The people, who have gone off on their own, all have their own websites now. And, you pay to play, if you want to see their scores.

How to monetize your wine blog – seriously

  1. Follow in the footsteps of those who have gone before you, by becoming famous.
    • Spend the next 10-20 years devoted to your craft (The 10 to 20 year range is because there are some who already have some years invested in their blogs.)
      1. Unfortunately, you don’t have the luxury of your forefathers, who were paid for their passion. Sorry, it’s a brave new world, and we bloggers are responsible for that.
      2. Find a job in the wine business, because that will quickly give you the history that you need to become well rounded in all aspects of wine.
      3. Become a Master Sommelier. That’s a guaranteed salary and will shoot you to the front of the wine blogging pack.
  2. Once you’re established, you can then charge for a subscription on your wine blog.
  3. If you’re an established wine writer who has a blog, and you’ve also been wondering how to monetize the time and energy it takes to keep up your public persona, get with the subscription program…
    • Establish your ethical code; e.g.,
      • “No clients wines will be reviewed,” for instance, if you don’t have a wine competition (like so many do already), to bring in additional funds.
      • You don’t have to charge anyone to read “parts” of your Website, like those who have stepped into this pool ahead of you
      • If anyone wants to see those reviews, they’ll have to pay to play.
  4. Voila, you’re a star, and you’ve monetized your wine blog.

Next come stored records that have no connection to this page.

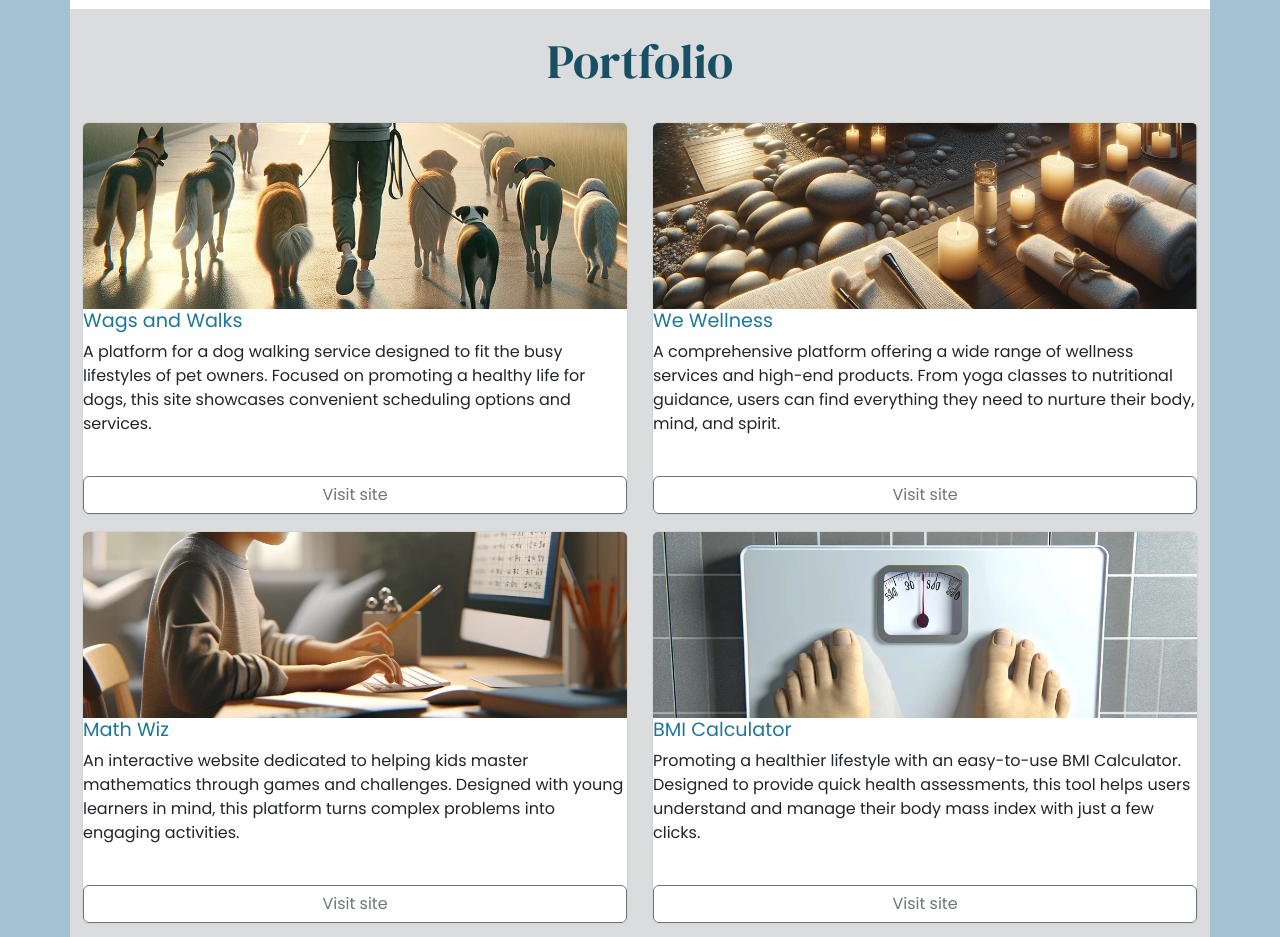
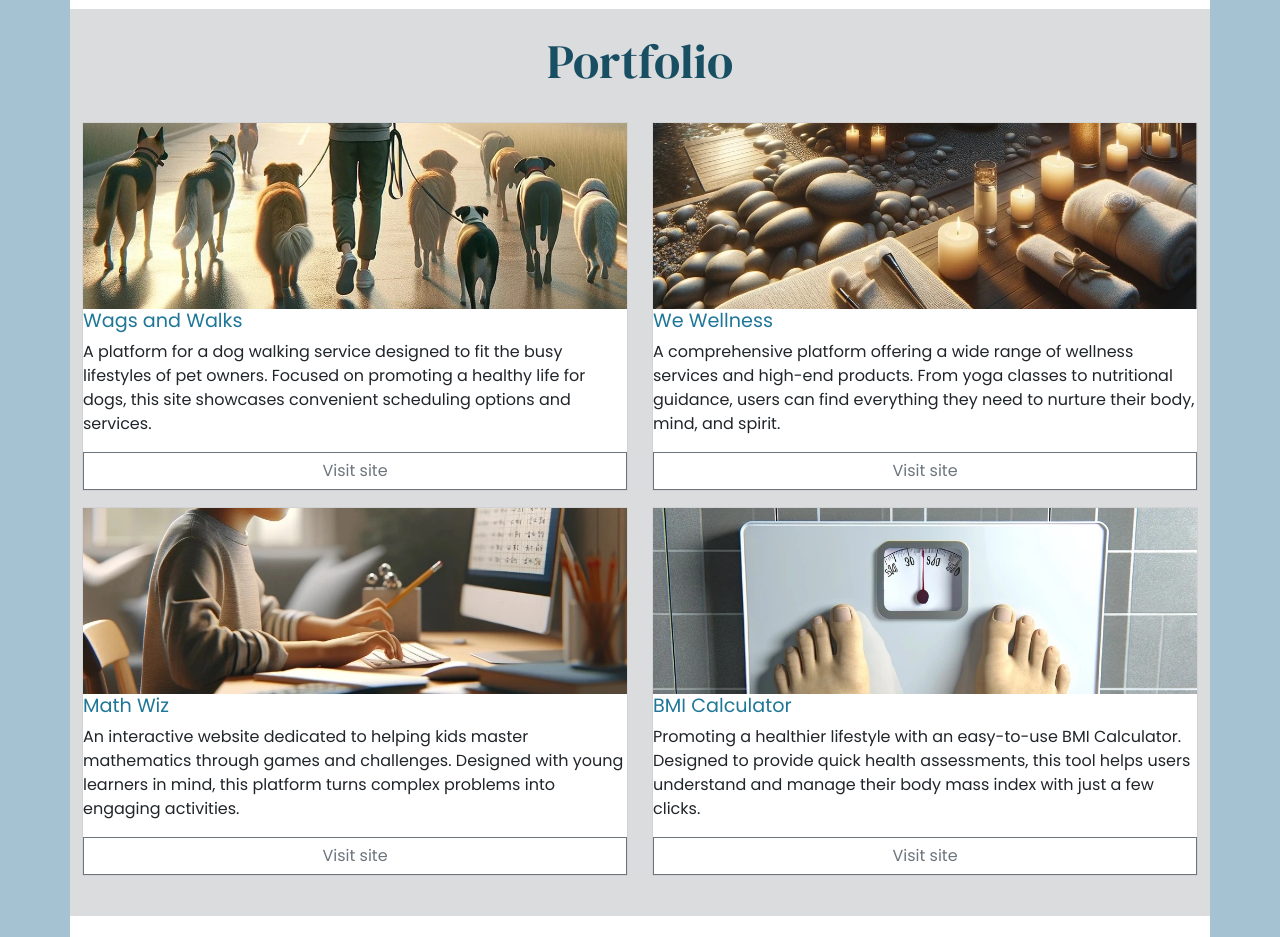
Before and after one commit to Mi-Py-1/Portfolio-for-mei-wong, a plain HTML site: page index.html in a window 1280 px wide. Shown: the part 1040-1977 px from the top of the page. Drawn offline with nearby package versions, Linux system fonts and the light colour scheme.

Commit message:
remove rounded corners

```diff
--- a/assets/css/style.css
+++ b/assets/css/style.css
@@ -18,6 +18,10 @@ h1,
 h2 {
     font-family: "DM Serif Display", serif;
     color: #184f63; /*dark blue*/
+}
+
+.sharp-corners, .sharp-corners * {
+    border-radius: 0;
 }
 
 /* About section */
@@ -63,9 +67,9 @@ h2 {
 /* Media Queries */
 
 /* Use Bootstrap breakpoint for XL screens */
-@media screen and (min-width:1200px)
-/* fixes all portfolio cars being too tall on xl screen */
-
-#portfolio .card-text {
+@media screen and (min-width:1200px) {
+/* fixes all portfolio cards being too tall on xl screen */
+    #portfolio .card-text {
     min-height: auto;
+    }
 }
--- a/index.html
+++ b/index.html
@@ -59,7 +59,7 @@
           </p>
           <!-- mb-5 gives extra margin spacing under lead text -->
           <p class="lead mb-5">Let's create something amazing together!</p>
-          <button type="button" class="btn btn-primary" data-bs-toggle="modal" data-bs-target="#exampleModal">
+          <button type="button" class="btn btn-primary sharp-corners" data-bs-toggle="modal" data-bs-target="#exampleModal" >
             Subscribe to my newsletter!
           </button>
 
@@ -113,7 +113,7 @@
         </div>
 
         <div class="col-12 col-md-6">
-          <div class="card mb-3">
+          <div class="card mb-3 sharp-corners">
             <img src="assets/images/wags-and-walks.webp" class="card-img-top"
             alt="A man walking several dogs early in the morning">
             <h3 class="card-title">Wags and Walks</h3>
@@ -123,7 +123,7 @@
         </div>
 
         <div class="col-12 col-md-6">
-          <div class="card mb-3">
+          <div class="card mb-3 sharp-corners">
             <img src="assets/images/we-wellness.webp" class="card-img-top" alt="A spa with candles towels and natural material">
             <h3 class="card-title">We Wellness</h3>
             <p class="card-text">A comprehensive platform offering a wide range of wellness services and high-end products. From yoga classes to nutritional guidance, users can find everything they need to nurture their body, mind, and spirit.</p>
@@ -132,7 +132,7 @@
         </div>
 
         <div class="col-12 col-md-6">
-          <div class="card mb-3">
+          <div class="card mb-3 sharp-corners">
             <img src="assets/images/math-wiz.webp" class="card-img-top" alt="A child practicing math at a computer">
             <h3 class="card-title">Math Wiz</h3>
             <p class="card-text">An interactive website dedicated to helping kids master mathematics through games and challenges. Designed with young learners in mind, this platform turns complex problems into engaging activities.</p>
@@ -141,7 +141,7 @@
         </div>
 
         <div class="col-12 col-md-6">
-          <div class="card mb-3">
+          <div class="card mb-3 sharp-corners">
             <img src="assets/images/bmi-calculator.webp" class="card-img-top" alt="Weighing scales seen from the first person view of the person standing on the scales">
             <h3 class="card-title">BMI Calculator</h3>
             <p class="card-text">Promoting a healthier lifestyle with an easy-to-use BMI Calculator. Designed to provide quick health assessments, this tool helps users understand and manage their body mass index with just a few clicks.</p>
@@ -163,7 +163,7 @@
       <div class="col-12 col-md-10 col-lg-8">
         <!-- Add your form here -->
 
-        <form class="row g-3">
+        <form class="row g-3 sharp-corners">
             <div class="col-md-6 lg-4">
               <label for="full-name" class="form-label">Full name</label>
               <input type="text" class="form-control" id="full-name" placeholder="Full Name">
@@ -191,7 +191,7 @@
   <!-- Modal -->
 <div class="modal fade" id="exampleModal" tabindex="-1" aria-labelledby="exampleModalLabel" aria-hidden="true">
   <div class="modal-dialog modal-lg">
-    <div class="modal-content">
+    <div class="modal-content sharp-corners">
       <div class="modal-header">
         <h1 class="modal-title fs-5" id="exampleModalLabel">Modal title</h1>
         <button type="button" class="btn-close" data-bs-dismiss="modal" aria-label="Close"></button>
```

Another topic as part of this one

Many a writer has had to become a wine blogger, just to keep current:

  • Stephen Tanzer
  • Jancis Robinson
  • Charlie Olken
  • The list goes on for many of them

The difference is that they already had subscriptions established; so if you don’t, get ‘er done ASAP. This will be inspiration for younger writers… If you can do it, so can they, eventually.